After a series of tests to rule out things like multiple sclerosis, I was diagnosed with fibromyalgia syndrome, or FMS. You probably know a little about FMS from drug ads on TV. I assure you they do not do it justice, and that the side effects list is a joke.
May cause sympathy to leftism and susceptibility to nonsensical sayings like “Hope and Change!
I was on five different medications to combat my various symptoms. Several of them together cause fatigue (in addition to the standard FMS fatigue) and hallucinations. I would see wisps of smoke, flashes of electricity, and oddly, hamsters.
I also saw Obama and, after a while, found him a likable guy. I thought he was intelligent, with a bit of eloquence, though I completely failed to see the teleprompters during his DNC acceptance speech. If you thought that people who voted for Obama might be on drugs, well, you may be onto something.
When Obama won, I and my (at the time) boyfriend of seven years thought America had made the right choice. America was finally post-racial! There was a young, fired-up guy in the White House about to shake things up. While medicated, I believe that Obama had great ideas and unlimited energy. Just say no!

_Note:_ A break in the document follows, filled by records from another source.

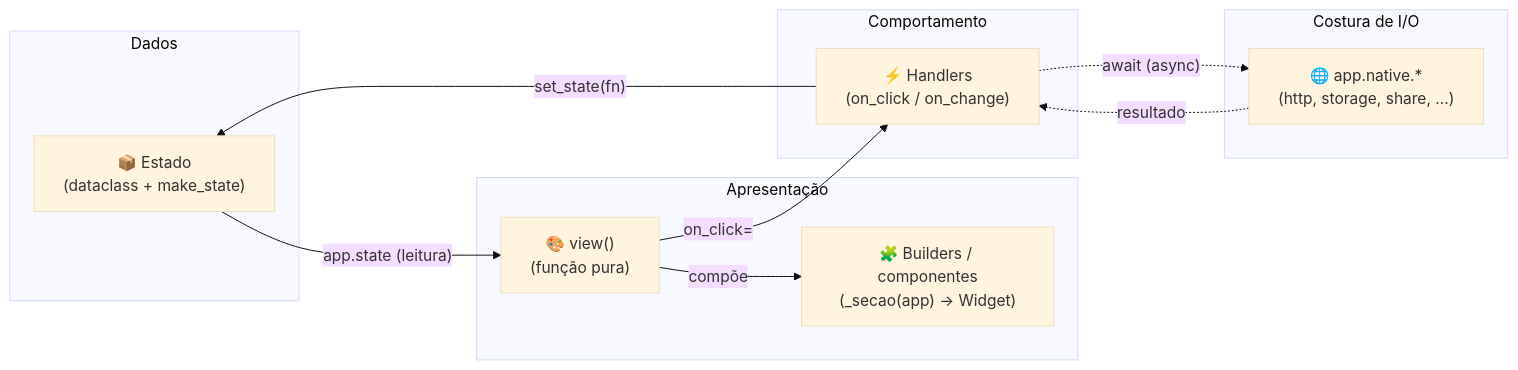
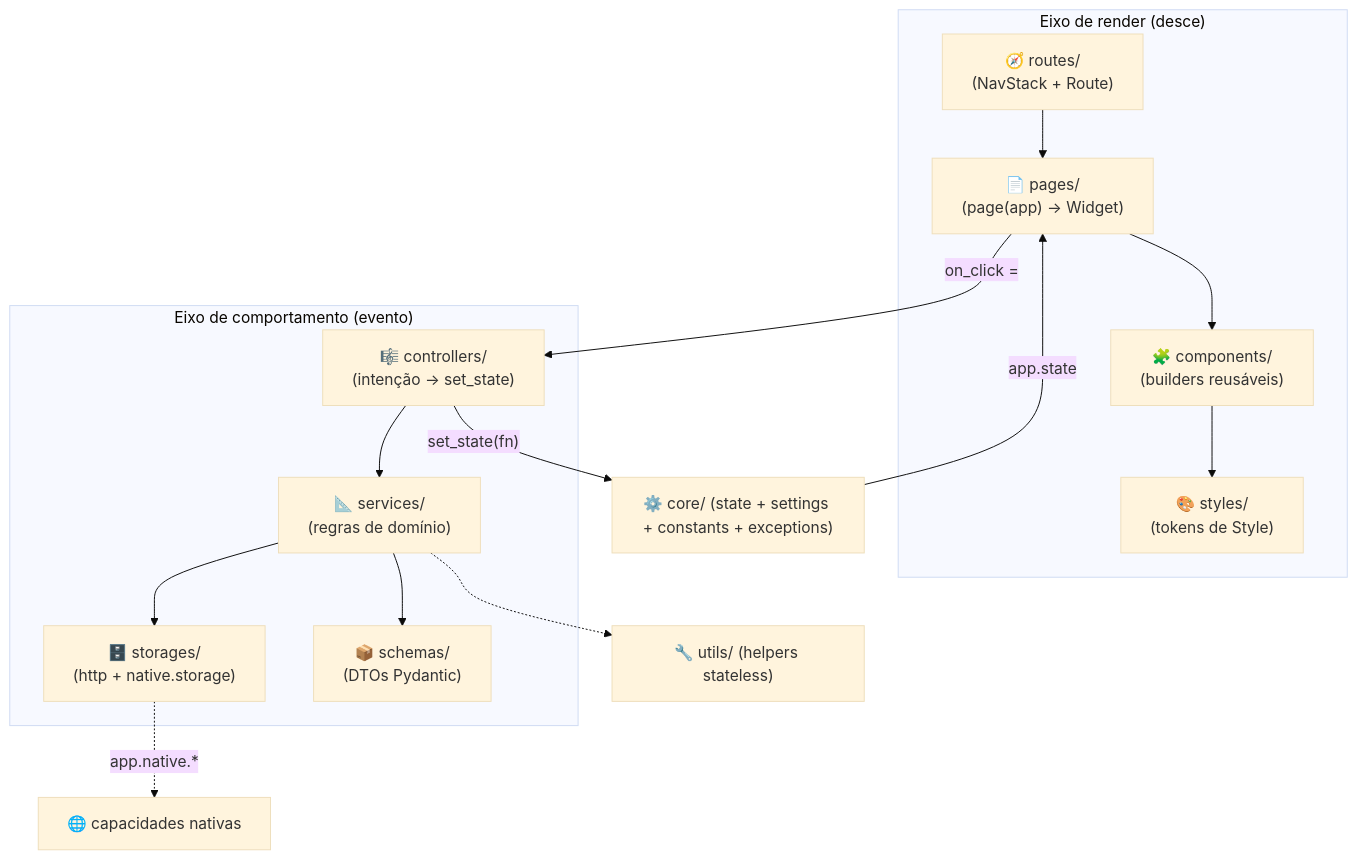
One commit to mauriciobenjamin700/tempestweb changed the diagram in docs/best-practices.md. Above: the diagram before and after it, drawn with Mermaid (base theme). The commit also changed other lines of this file and 1 other file, not shown here.

First line of the commit message:
docs: expand best-practices into full layered app architecture

````diff
--- a/docs/best-practices.md
+++ b/docs/best-practices.md
@@ -22,23 +23,21 @@
 ```mermaid
-flowchart LR
-    subgraph Dados
-        State["📦 Estado\n(dataclass + make_state)"]
+flowchart TD
+    subgraph Render["Eixo de render (desce)"]
+        Routes["🧭 routes/\n(NavStack + Route)"] --> Pages["📄 pages/\n(page(app) -> Widget)"]
+        Pages --> Components["🧩 components/\n(builders reusáveis)"]
+        Components --> Styles["🎨 styles/\n(tokens de Style)"]
     end
-    subgraph Apresentação
-        View["🎨 view()\n(função pura)"]
-        Comp["🧩 Builders / componentes\n(_secao(app) -> Widget)"]
+    subgraph Behavior["Eixo de comportamento (evento)"]
+        Ctl["🎼 controllers/\n(intenção -> set_state)"] --> Svc["📐 services/\n(regras de domínio)"]
+        Svc --> Sto["🗄️ storages/\n(http + native.storage)"]
+        Svc --> Sch["📦 schemas/\n(DTOs Pydantic)"]
     end
-    subgraph Comportamento
-        Handler["⚡ Handlers\n(on_click / on_change)"]
-    end
-    subgraph "Costura de I/O"
-        Native["🌐 app.native.*\n(http, storage, share, ...)"]
-    end
+    Core["⚙️ core/ (state + settings + constants + exceptions)"]
+    Utils["🔧 utils/ (helpers stateless)"]
 
-    State -->|"app.state (leitura)"| View
-    View -->|compõe| Comp
-    View -->|"on_click="| Handler
-    Handler -->|"set_state(fn)"| State
-    Handler -.->|"await (async)"| Native
-    Native -.->|resultado| Handler
+    Pages -->|"on_click ="| Ctl
+    Ctl -->|"set_state(fn)"| Core
+    Core -->|"app.state"| Pages
+    Sto -.->|"app.native.*"| Native["🌐 capacidades nativas"]
+    Svc -.-> Utils
 ```
````
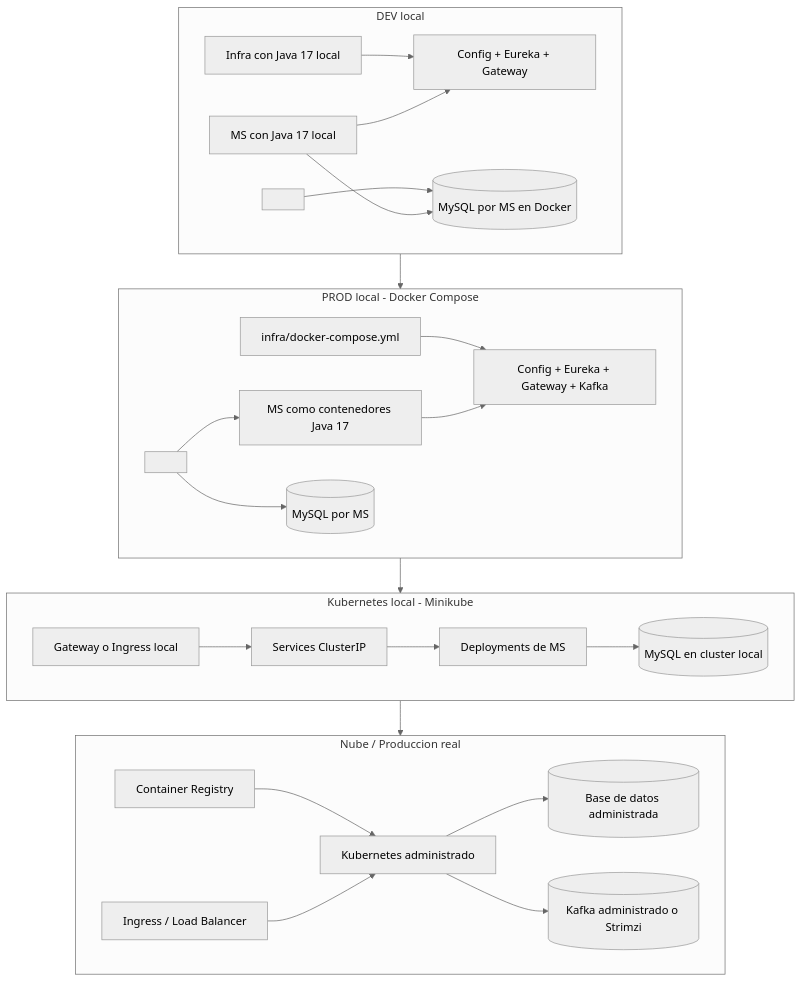
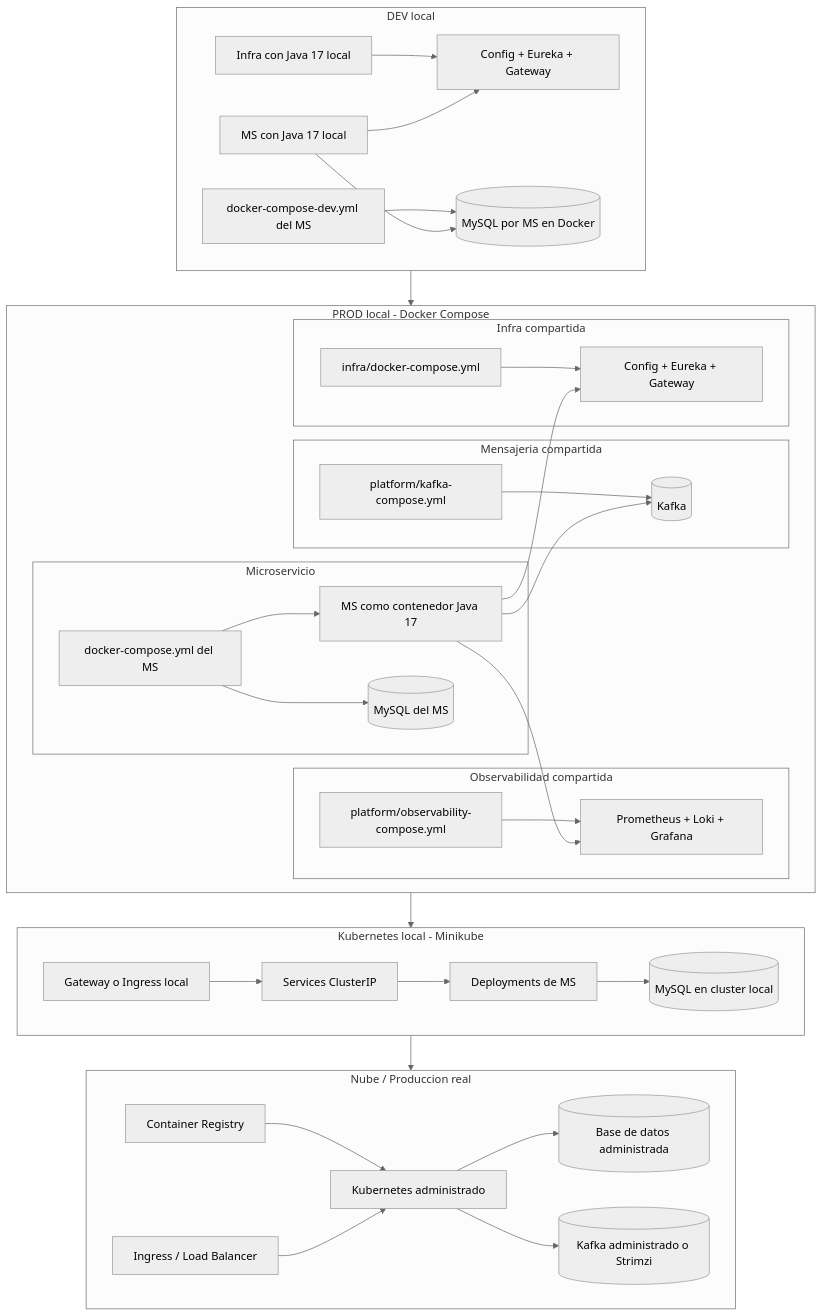
One commit to 262dist/pagatu changed the fifth of 5 diagrams in README.md. Above: the diagram before and after it, drawn with Mermaid (neutral theme). The commit also changed other lines of this file and 1 other file, not shown here.

````diff
--- a/README.md
+++ b/README.md
@@ -164,50 +162,70 @@
 ```mermaid
 flowchart TB
     subgraph dev[DEV local]
         devjava[MS con Java 17 local]
         devinfra[Infra con Java 17 local]
-        devmscompose[<ms>/docker-compose-dev.yml]
+        devmscompose[docker-compose-dev.yml del MS]
         devshared[Config + Eureka + Gateway]
         devmysql[(MySQL por MS en Docker)]
         devinfra --> devshared
         devmscompose --> devmysql
         devjava --> devshared
         devjava --> devmysql
     end
 
     subgraph compose[PROD local - Docker Compose]
-        infracompose[infra/docker-compose.yml]
-        mscompose[<ms>/docker-compose.yml]
-        composeinfra[Config + Eureka + Gateway + Kafka]
-        composems[MS como contenedores Java 17]
-        composedb[(MySQL por MS)]
-        infracompose --> composeinfra
-        mscompose --> composems
-        mscompose --> composedb
+        subgraph composeinfraBox[Infra compartida]
+            infracompose[infra/docker-compose.yml]
+            composeinfra[Config + Eureka + Gateway]
+            infracompose --> composeinfra
+        end
+
+        subgraph messagingBox[Mensajeria compartida]
+            kafkacompose[platform/kafka-compose.yml]
+            composekafka[(Kafka)]
+            kafkacompose --> composekafka
+        end
+
+        subgraph observabilityBox[Observabilidad compartida]
+            obscompose[platform/observability-compose.yml]
+            obsstack[Prometheus + Loki + Grafana]
+            obscompose --> obsstack
+        end
+
+        subgraph composemsBox[Microservicio]
+            mscompose[docker-compose.yml del MS]
+            composems[MS como contenedor Java 17]
+            composedb[(MySQL del MS)]
+            mscompose --> composems
+            mscompose --> composedb
+        end
+
         composems --> composeinfra
+        composems --> composekafka
+        composems --> obsstack
     end
 
     subgraph k8slocal[Kubernetes local - Minikube]
         k8sdeploy[Deployments de MS]
         k8ssvc[Services ClusterIP]
         k8sdb[(MySQL en cluster local)]
         k8sing[Gateway o Ingress local]
         k8sing --> k8ssvc
         k8ssvc --> k8sdeploy
         k8sdeploy --> k8sdb
     end
 
     subgraph cloud[Nube / Produccion real]
         cloudk8s[Kubernetes administrado]
         registry[Container Registry]
         manageddb[(Base de datos administrada)]
         managedkafka[(Kafka administrado o Strimzi)]
         ingress[Ingress / Load Balancer]
         registry --> cloudk8s
         ingress --> cloudk8s
         cloudk8s --> manageddb
         cloudk8s --> managedkafka
     end
 
     dev --> compose --> k8slocal --> cloud
 ```
````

As time passed, I was unsatisfied with my condition. I was still able to work, but I was not able to do anything else, even on five medications. I would come home and basically drop dead for the day. I had assorted pains and migraines, and still wasn’t thinking very quickly.
I went from snappiness of brain to sogginess. The meds were making me replace words with other words. For months, I had Thanksgiving Day and Valentine’s Day confused.
My friend found me a new doctor who didn’t take insurance, so he actually had time to sit and listen to his patients, as he knew he didn’t have to cram in Medicare patients at $15 a pop. Lo, it turned out I also have celiac disease—damaged intestine caused by gluten (a wheat protein).
For those of you who think celiac disease is something only rich white women with time and money contract, you are partly right. It is a disease of genetics and is concentrated in females of northern European descent. I am one such female, however I am not even remotely rich, and I certainly don’t have any time.
Damaged intestines don’t digest food very well, and hence nutrients don’t make it up to the brain. Once I cut gluten out of my life, my pain started to dissipate. I was less hungry all the time. Most importantly, my brain came back. Interestingly, as my brain got better, my irrational adoration of Obama dwindled. I was also able to stop taking all of my fibromyalgia drugs–every last one.
My brain really came back. Instead of saying things like “They really ought to give Obama a break; he’s new!”, I started saying things like, “Oh my gosh, did you see that? They cut that clip to make the Republican sound like a jerk. If you saw the whole thing on Youtube, you’d know. How can they get away with that?”
Now I’m not saying that all the rich white Leftists that voted for and continue to apologize for Obama suffer from rich white people diseases that have made them lose their minds. I’m just saying it’s possible!
See your doctor…ASAP!
Contributor: Kevin Jackson (c) 2010 The Black Sphere, LLC